Records for the task Block Start

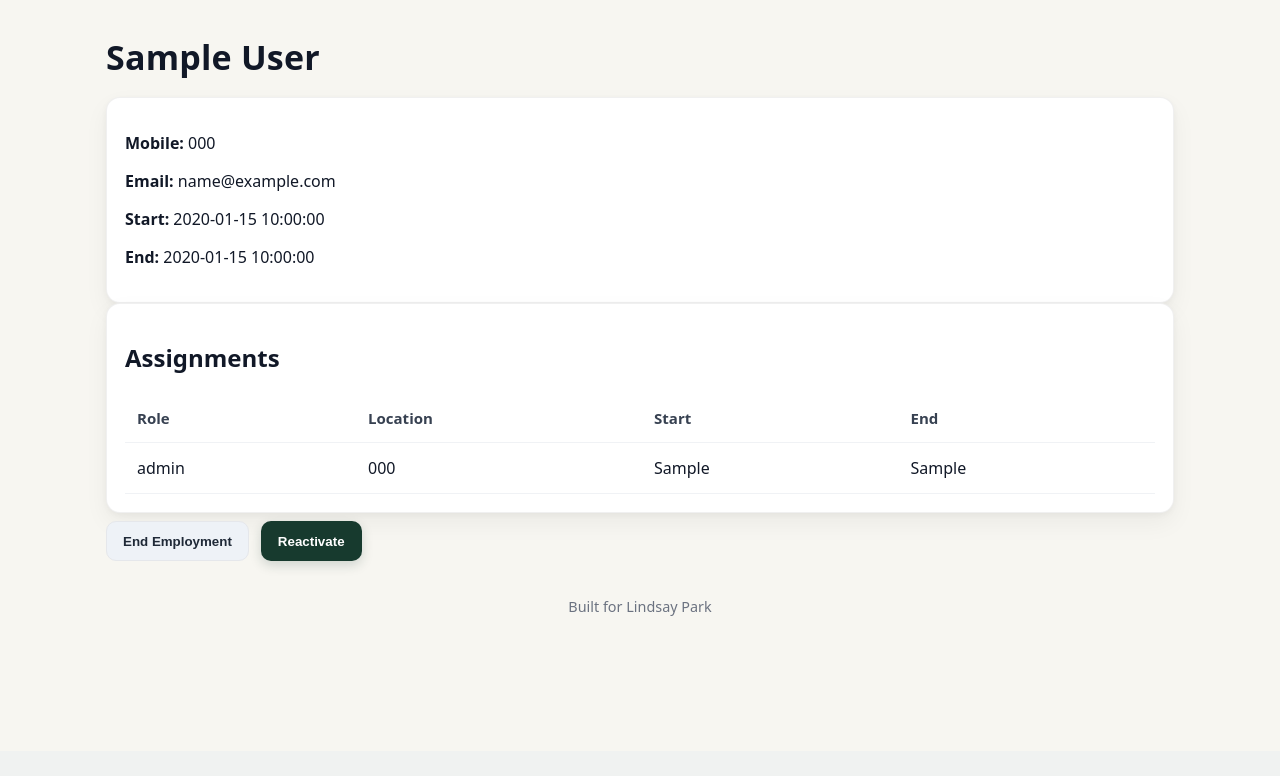
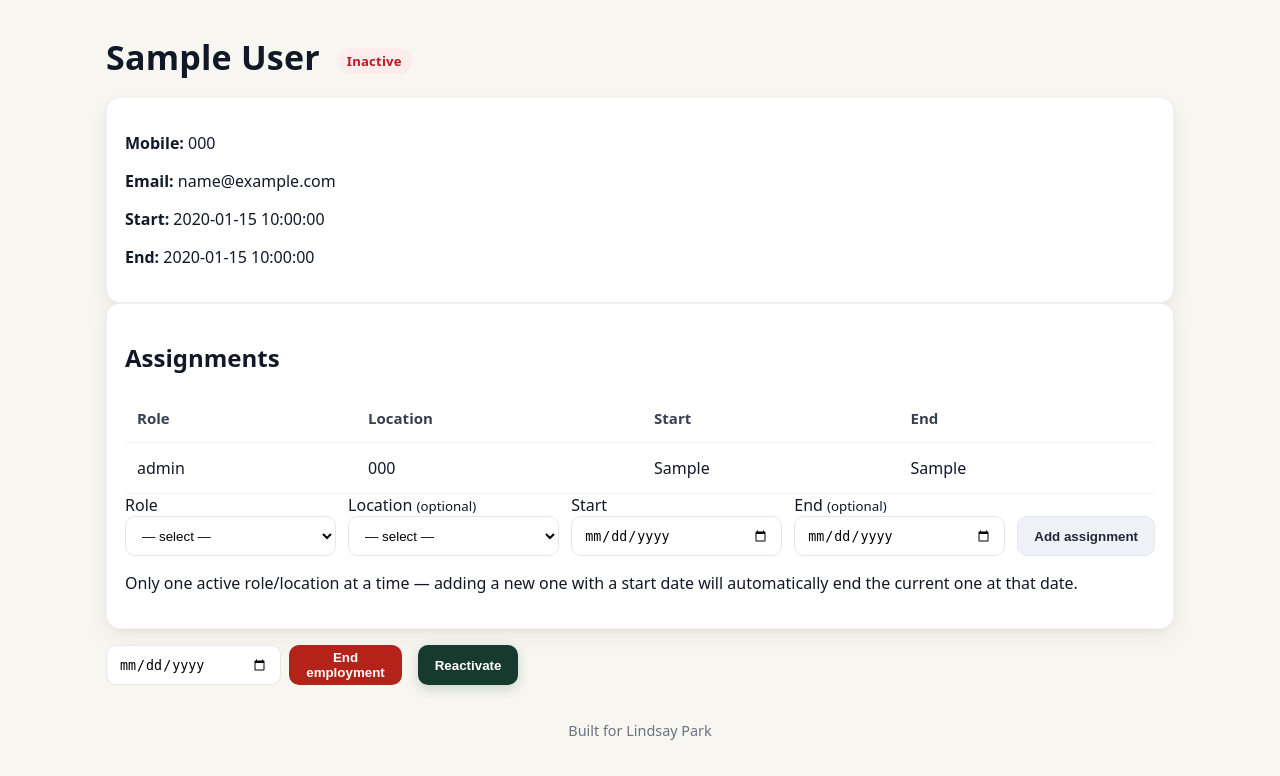
Before and after one commit to equinegpt/lp-staffing, a FastAPI app: template app/templates/admin_staff_detail.html in a window 1280 px wide. Shown: the part 49-825 px from the top of the page. Before the commit the page ends 665 px from the top, so only its background shows below. Run offline with FastAPI, Linux system fonts and the light colour scheme; the template is opened without the code that fills it: most values are stand-ins (such as "Sample title", 1, 10 or a date in 2020); parts of the project's set-up code (start-up, migrations or seed data) failed here and were passed over; some libraries are stand-ins or nearby versions.

Commit message:
Detail page: status pill, red End button, restore assignments form

```diff
--- a/app/static/admin.css
+++ b/app/static/admin.css
@@ -152,3 +152,22 @@ select.input:focus{
 /* Detail / New / Edit forms – spacing */
 .form .field{ margin:14px 0; }
 .form .help{ color:var(--muted); font-size:.9rem; }
+
+/* --- detail page tweaks --- */
+.page-title .pill { margin-left: .5rem; vertical-align: middle; }
+
+.actions-row { display: flex; gap: 1rem; align-items: center; margin-top: 1rem; }
+.actions-row .inline { display: flex; gap: .5rem; align-items: center; }
+
+.btn-danger { background: #b4231a; color: #fff; }
+.btn-danger:hover { background: #a11f18; }
+
+/* assignment form layout */
+.assign-form .grid {
+  display: grid;
+  grid-template-columns: 1fr 1fr 1fr 1fr auto;
+  gap: .75rem;
+  align-items: end;
+}
+.assign-form .btn-cell { display: flex; align-items: end; }
+.sr-only { position: absolute; width: 1px; height: 1px; margin: -1px; padding: 0; overflow: hidden; clip: rect(0,0,0,0); border: 0; }
--- a/app/templates/admin_staff_detail.html
+++ b/app/templates/admin_staff_detail.html
@@ -1,25 +1,37 @@
 {% extends "base.html" %}
-{% block title %}Staff detail{% endblock %}
+{% block title %}{{ s.display_name }}{% endblock %}
+
 {% block content %}
-  <h1 class="page-title">{{ s.display_name }}</h1>
-  <div class="card">
+  <h1 class="page-title">
+    {{ s.display_name }}
+    {% if not s.end_date %}
+      <span class="pill pill--ok">Active</span>
+    {% else %}
+      <span class="pill pill--bad">Inactive</span>
+    {% endif %}
+  </h1>
+
+  <section class="card">
     <p><strong>Mobile:</strong> {{ s.mobile|phone_au }}</p>
     <p><strong>Email:</strong> {{ s.email or "—" }}</p>
     <p><strong>Start:</strong> {{ s.start_date }}</p>
     <p><strong>End:</strong> {{ s.end_date or "—" }}</p>
-  </div>
+  </section>
 
-  <div class="card">
-    <h2>Assignments</h2>
+  <section class="card">
+    <h2 class="section-title">Assignments</h2>
     {% include "partials/assignments_table.html" %}
-  </div>
+  </section>
 
   <div class="actions-row">
-    <form method="post" action="/admin/staff/{{ s.id }}/end" style="display:inline">
-      <input type="hidden" name="end_date" value="{{ (day or '') }}" />
-      <button class="btn btn-secondary" type="submit">End Employment</button>
+    <!-- End employment (red button) -->
+    <form method="post" action="/admin/staff/{{ s.id }}/end" class="inline">
+      <input class="input" type="date" name="end_date" placeholder="dd/mm/yyyy" />
+      <button class="btn btn-danger" type="submit">End employment</button>
     </form>
-    <form method="post" action="/admin/staff/{{ s.id }}/reactivate" style="display:inline">
+
+    <!-- Reactivate -->
+    <form method="post" action="/admin/staff/{{ s.id }}/reactivate" class="inline">
       <button class="btn btn-primary" type="submit">Reactivate</button>
     </form>
   </div>
--- a/app/templates/partials/assignments_table.html
+++ b/app/templates/partials/assignments_table.html
@@ -1,15 +1,69 @@
 <table class="table" aria-label="Assignments">
   <thead>
-    <tr><th>Role</th><th>Location</th><th>Start</th><th>End</th></tr>
+    <tr>
+      <th>Role</th>
+      <th>Location</th>
+      <th>Start</th>
+      <th>End</th>
+    </tr>
   </thead>
   <tbody>
     {% for a in assignments %}
       <tr>
-      <td>{{ a.role_label or a.role_code }}</td>
+        <td>{{ a.role_label or a.role_code or "—" }}</td>
         <td>{{ a.location_code or "—" }}</td>
         <td>{{ a.effective_start }}</td>
         <td>{{ a.effective_end or "—" }}</td>
       </tr>
     {% endfor %}
+    {% if assignments|length == 0 %}
+      <tr>
+        <td colspan="4" class="empty">No assignments yet.</td>
+      </tr>
+    {% endif %}
   </tbody>
 </table>
+
+<form method="post" action="/admin/staff/{{ s.id }}/assign" class="assign-form">
+  <div class="grid">
+    <div>
+      <label class="label" for="role_code">Role</label>
+      <select class="input" id="role_code" name="role_code" required>
+        <option value="" disabled selected>— select —</option>
+        {% for r in roles %}
+          <option value="{{ r.code }}">{{ r.label }}</option>
+        {% endfor %}
+      </select>
+    </div>
+
+    <div>
+      <label class="label" for="location_code">Location <small>(optional)</small></label>
+      <select class="input" id="location_code" name="location_code">
+        <option value="">— select —</option>
+        {% for l in locations %}
+          <option value="{{ l.code }}">{{ l.name }}</option>
+        {% endfor %}
+      </select>
+    </div>
+
+    <div>
+      <label class="label" for="effective_start">Start</label>
+      <input class="input" id="effective_start" name="effective_start" type="date" required />
+    </div>
+
+    <div>
+      <label class="label" for="effective_end">End <small>(optional)</small></label>
+      <input class="input" id="effective_end" name="effective_end" type="date" />
+    </div>
+
+    <div class="btn-cell">
+      <label class="label sr-only">Add</label>
+      <button class="btn btn-secondary" type="submit">Add assignment</button>
+    </div>
+  </div>
+
+  <p class="help">
+    Only one active role/location at a time — adding a new one with a start date
+    will automatically end the current one at that date.
+  </p>
+</form>
```
Lines whose indentation alone changed are shown as unchanged.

Records for the task Block End

Action item >> The expected output is every line of the data, unchanged, with the pictures skipped.

Solution >>
Before and after one commit to equinegpt/lp-staffing, a FastAPI app: template app/templates/admin_staff_detail.html in a window 1280 px wide. Shown: the part 49-825 px from the top of the page. Before the commit the page ends 665 px from the top, so only its background shows below. Run offline with FastAPI, Linux system fonts and the light colour scheme; the template is opened without the code that fills it: most values are stand-ins (such as "Sample title", 1, 10 or a date in 2020); parts of the project's set-up code (start-up, migrations or seed data) failed here and were passed over; some libraries are stand-ins or nearby versions.

Commit message:
Detail page: status pill, red End button, restore assignments form

```diff
--- a/app/static/admin.css
+++ b/app/static/admin.css
@@ -152,3 +152,22 @@ select.input:focus{
 /* Detail / New / Edit forms – spacing */
 .form .field{ margin:14px 0; }
 .form .help{ color:var(--muted); font-size:.9rem; }
+
+/* --- detail page tweaks --- */
+.page-title .pill { margin-left: .5rem; vertical-align: middle; }
+
+.actions-row { display: flex; gap: 1rem; align-items: center; margin-top: 1rem; }
+.actions-row .inline { display: flex; gap: .5rem; align-items: center; }
+
+.btn-danger { background: #b4231a; color: #fff; }
+.btn-danger:hover { background: #a11f18; }
+
+/* assignment form layout */
+.assign-form .grid {
+  display: grid;
+  grid-template-columns: 1fr 1fr 1fr 1fr auto;
+  gap: .75rem;
+  align-items: end;
+}
+.assign-form .btn-cell { display: flex; align-items: end; }
+.sr-only { position: absolute; width: 1px; height: 1px; margin: -1px; padding: 0; overflow: hidden; clip: rect(0,0,0,0); border: 0; }
--- a/app/templates/admin_staff_detail.html
+++ b/app/templates/admin_staff_detail.html
@@ -1,25 +1,37 @@
 {% extends "base.html" %}
-{% block title %}Staff detail{% endblock %}
+{% block title %}{{ s.display_name }}{% endblock %}
+
 {% block content %}
-  <h1 class="page-title">{{ s.display_name }}</h1>
-  <div class="card">
+  <h1 class="page-title">
+    {{ s.display_name }}
+    {% if not s.end_date %}
+      <span class="pill pill--ok">Active</span>
+    {% else %}
+      <span class="pill pill--bad">Inactive</span>
+    {% endif %}
+  </h1>
+
+  <section class="card">
     <p><strong>Mobile:</strong> {{ s.mobile|phone_au }}</p>
     <p><strong>Email:</strong> {{ s.email or "—" }}</p>
     <p><strong>Start:</strong> {{ s.start_date }}</p>
     <p><strong>End:</strong> {{ s.end_date or "—" }}</p>
-  </div>
+  </section>
 
-  <div class="card">
-    <h2>Assignments</h2>
+  <section class="card">
+    <h2 class="section-title">Assignments</h2>
     {% include "partials/assignments_table.html" %}
-  </div>
+  </section>
 
   <div class="actions-row">
-    <form method="post" action="/admin/staff/{{ s.id }}/end" style="display:inline">
-      <input type="hidden" name="end_date" value="{{ (day or '') }}" />
-      <button class="btn btn-secondary" type="submit">End Employment</button>
+    <!-- End employment (red button) -->
+    <form method="post" action="/admin/staff/{{ s.id }}/end" class="inline">
+      <input class="input" type="date" name="end_date" placeholder="dd/mm/yyyy" />
+      <button class="btn btn-danger" type="submit">End employment</button>
     </form>
-    <form method="post" action="/admin/staff/{{ s.id }}/reactivate" style="display:inline">
+
+    <!-- Reactivate -->
+    <form method="post" action="/admin/staff/{{ s.id }}/reactivate" class="inline">
       <button class="btn btn-primary" type="submit">Reactivate</button>
     </form>
   </div>
--- a/app/templates/partials/assignments_table.html
+++ b/app/templates/partials/assignments_table.html
@@ -1,15 +1,69 @@
 <table class="table" aria-label="Assignments">
   <thead>
-    <tr><th>Role</th><th>Location</th><th>Start</th><th>End</th></tr>
+    <tr>
+      <th>Role</th>
+      <th>Location</th>
+      <th>Start</th>
+      <th>End</th>
+    </tr>
   </thead>
   <tbody>
     {% for a in assignments %}
       <tr>
-      <td>{{ a.role_label or a.role_code }}</td>
+        <td>{{ a.role_label or a.role_code or "—" }}</td>
         <td>{{ a.location_code or "—" }}</td>
         <td>{{ a.effective_start }}</td>
         <td>{{ a.effective_end or "—" }}</td>
       </tr>
     {% endfor %}
+    {% if assignments|length == 0 %}
+      <tr>
+        <td colspan="4" class="empty">No assignments yet.</td>
+      </tr>
+    {% endif %}
   </tbody>
 </table>
+
+<form method="post" action="/admin/staff/{{ s.id }}/assign" class="assign-form">
+  <div class="grid">
+    <div>
+      <label class="label" for="role_code">Role</label>
+      <select class="input" id="role_code" name="role_code" required>
+        <option value="" disabled selected>— select —</option>
+        {% for r in roles %}
+          <option value="{{ r.code }}">{{ r.label }}</option>
+        {% endfor %}
+      </select>
+    </div>
+
+    <div>
+      <label class="label" for="location_code">Location <small>(optional)</small></label>
+      <select class="input" id="location_code" name="location_code">
+        <option value="">— select —</option>
+        {% for l in locations %}
+          <option value="{{ l.code }}">{{ l.name }}</option>
+        {% endfor %}
+      </select>
+    </div>
+
+    <div>
+      <label class="label" for="effective_start">Start</label>
+      <input class="input" id="effective_start" name="effective_start" type="date" required />
+    </div>
+
+    <div>
+      <label class="label" for="effective_end">End <small>(optional)</small></label>
+      <input class="input" id="effective_end" name="effective_end" type="date" />
+    </div>
+
+    <div class="btn-cell">
+      <label class="label sr-only">Add</label>
+      <button class="btn btn-secondary" type="submit">Add assignment</button>
+    </div>
+  </div>
+
+  <p class="help">
+    Only one active role/location at a time — adding a new one with a start date
+    will automatically end the current one at that date.
+  </p>
+</form>
```
Lines whose indentation alone changed are shown as unchanged.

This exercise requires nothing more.